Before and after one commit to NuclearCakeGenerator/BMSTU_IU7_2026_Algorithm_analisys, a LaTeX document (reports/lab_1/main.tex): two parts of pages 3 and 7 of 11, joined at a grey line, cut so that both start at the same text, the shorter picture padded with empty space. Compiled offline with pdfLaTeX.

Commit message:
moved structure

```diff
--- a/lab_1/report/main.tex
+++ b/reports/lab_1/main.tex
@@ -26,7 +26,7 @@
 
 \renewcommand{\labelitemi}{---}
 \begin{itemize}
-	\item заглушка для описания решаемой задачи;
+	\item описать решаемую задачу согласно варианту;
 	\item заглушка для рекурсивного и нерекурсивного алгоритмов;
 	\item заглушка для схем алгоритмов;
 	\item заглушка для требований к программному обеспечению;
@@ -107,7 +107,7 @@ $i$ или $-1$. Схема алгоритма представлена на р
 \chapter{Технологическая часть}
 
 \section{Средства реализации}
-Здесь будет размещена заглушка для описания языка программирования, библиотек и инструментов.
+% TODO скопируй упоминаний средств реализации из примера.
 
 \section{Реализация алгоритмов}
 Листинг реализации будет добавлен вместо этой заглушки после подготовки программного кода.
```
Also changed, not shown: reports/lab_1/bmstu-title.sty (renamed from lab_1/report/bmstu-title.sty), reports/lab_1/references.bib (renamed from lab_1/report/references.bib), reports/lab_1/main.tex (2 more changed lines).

◇ ◇ ◇ ◇ ◇ ◇ ◇

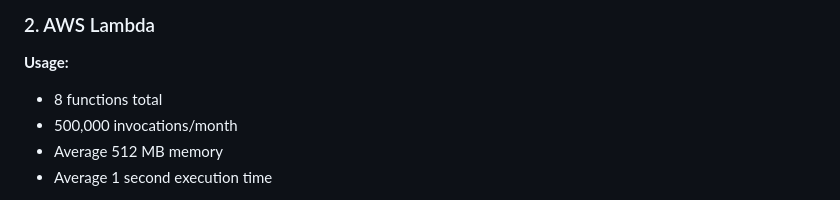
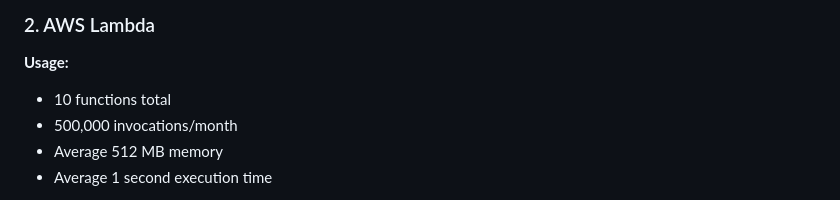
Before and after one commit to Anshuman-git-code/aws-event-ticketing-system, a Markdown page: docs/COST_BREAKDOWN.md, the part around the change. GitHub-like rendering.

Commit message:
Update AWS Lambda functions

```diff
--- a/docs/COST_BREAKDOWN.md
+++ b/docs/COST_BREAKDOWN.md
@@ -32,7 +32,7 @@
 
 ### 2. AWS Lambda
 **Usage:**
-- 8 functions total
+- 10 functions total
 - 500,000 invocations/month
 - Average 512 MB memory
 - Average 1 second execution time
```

◇ ◇ ◇ ◇ ◇ ◇ ◇

Task details: Print the lines above from the one with "offline with pdfLaTeX." through the one with "Also changed, not", both included, exactly as written and nothing more.

Solution to this problem:
Before and after one commit to NuclearCakeGenerator/BMSTU_IU7_2026_Algorithm_analisys, a LaTeX document (reports/lab_1/main.tex): two parts of pages 3 and 7 of 11, joined at a grey line, cut so that both start at the same text, the shorter picture padded with empty space. Compiled offline with pdfLaTeX.

Commit message:
moved structure

```diff
--- a/lab_1/report/main.tex
+++ b/reports/lab_1/main.tex
@@ -26,7 +26,7 @@
 
 \renewcommand{\labelitemi}{---}
 \begin{itemize}
-	\item заглушка для описания решаемой задачи;
+	\item описать решаемую задачу согласно варианту;
 	\item заглушка для рекурсивного и нерекурсивного алгоритмов;
 	\item заглушка для схем алгоритмов;
 	\item заглушка для требований к программному обеспечению;
@@ -107,7 +107,7 @@ $i$ или $-1$. Схема алгоритма представлена на р
 \chapter{Технологическая часть}
 
 \section{Средства реализации}
-Здесь будет размещена заглушка для описания языка программирования, библиотек и инструментов.
+% TODO скопируй упоминаний средств реализации из примера.
 
 \section{Реализация алгоритмов}
 Листинг реализации будет добавлен вместо этой заглушки после подготовки программного кода.
```
Also changed, not shown: reports/lab_1/bmstu-title.sty (renamed from lab_1/report/bmstu-title.sty), reports/lab_1/references.bib (renamed from lab_1/report/references.bib), reports/lab_1/main.tex (2 more changed lines).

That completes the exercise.